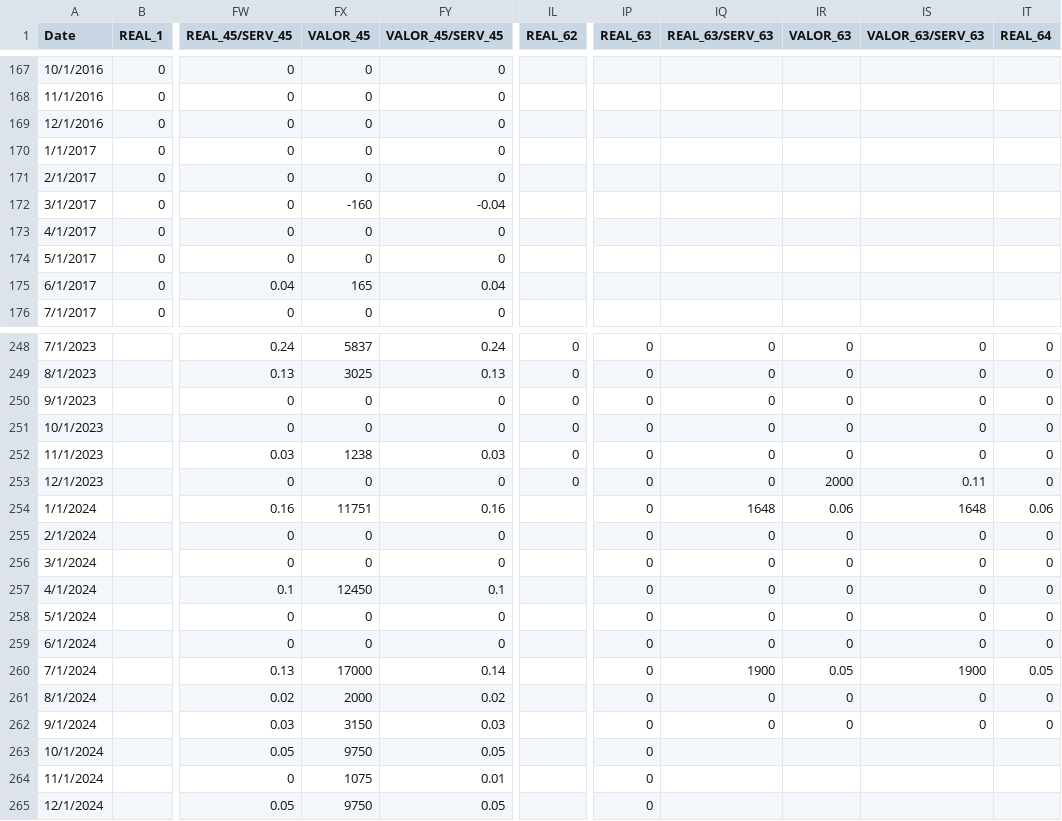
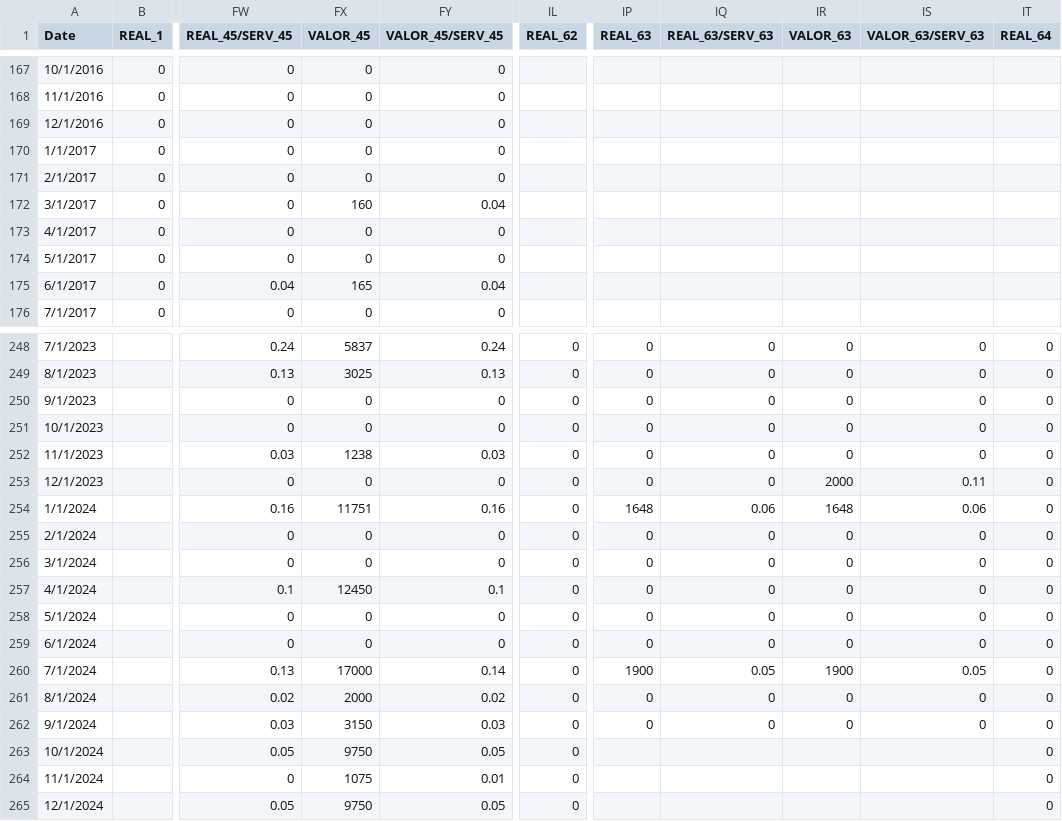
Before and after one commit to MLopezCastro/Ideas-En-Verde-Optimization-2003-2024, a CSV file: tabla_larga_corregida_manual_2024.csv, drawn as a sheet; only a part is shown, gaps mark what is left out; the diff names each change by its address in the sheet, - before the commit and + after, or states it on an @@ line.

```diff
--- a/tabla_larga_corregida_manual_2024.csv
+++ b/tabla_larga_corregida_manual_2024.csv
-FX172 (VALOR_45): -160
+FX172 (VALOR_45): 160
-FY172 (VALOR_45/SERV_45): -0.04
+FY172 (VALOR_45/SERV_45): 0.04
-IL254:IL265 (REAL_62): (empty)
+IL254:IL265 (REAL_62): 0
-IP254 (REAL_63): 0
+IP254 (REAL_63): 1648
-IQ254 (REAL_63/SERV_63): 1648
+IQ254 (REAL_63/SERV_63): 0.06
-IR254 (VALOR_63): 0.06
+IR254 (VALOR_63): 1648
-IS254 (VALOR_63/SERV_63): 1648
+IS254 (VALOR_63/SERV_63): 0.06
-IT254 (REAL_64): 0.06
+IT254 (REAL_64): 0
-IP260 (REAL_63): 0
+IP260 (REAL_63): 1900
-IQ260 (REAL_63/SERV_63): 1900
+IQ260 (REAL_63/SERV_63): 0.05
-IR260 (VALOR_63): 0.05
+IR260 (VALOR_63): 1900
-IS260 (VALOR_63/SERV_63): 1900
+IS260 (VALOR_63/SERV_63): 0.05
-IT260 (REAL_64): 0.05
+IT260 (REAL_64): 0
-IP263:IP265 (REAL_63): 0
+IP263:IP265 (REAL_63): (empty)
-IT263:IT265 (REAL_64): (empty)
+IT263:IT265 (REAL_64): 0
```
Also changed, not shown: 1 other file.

Exercise goal: Working from the entries above, find every line in which the word "file" occurs and copy it.

Your response:
Before and after one commit to MLopezCastro/Ideas-En-Verde-Optimization-2003-2024, a CSV file: tabla_larga_corregida_manual_2024.csv, drawn as a sheet; only a part is shown, gaps mark what is left out; the diff names each change by its address in the sheet, - before the commit and + after, or states it on an @@ line.
Also changed, not shown: 1 other file.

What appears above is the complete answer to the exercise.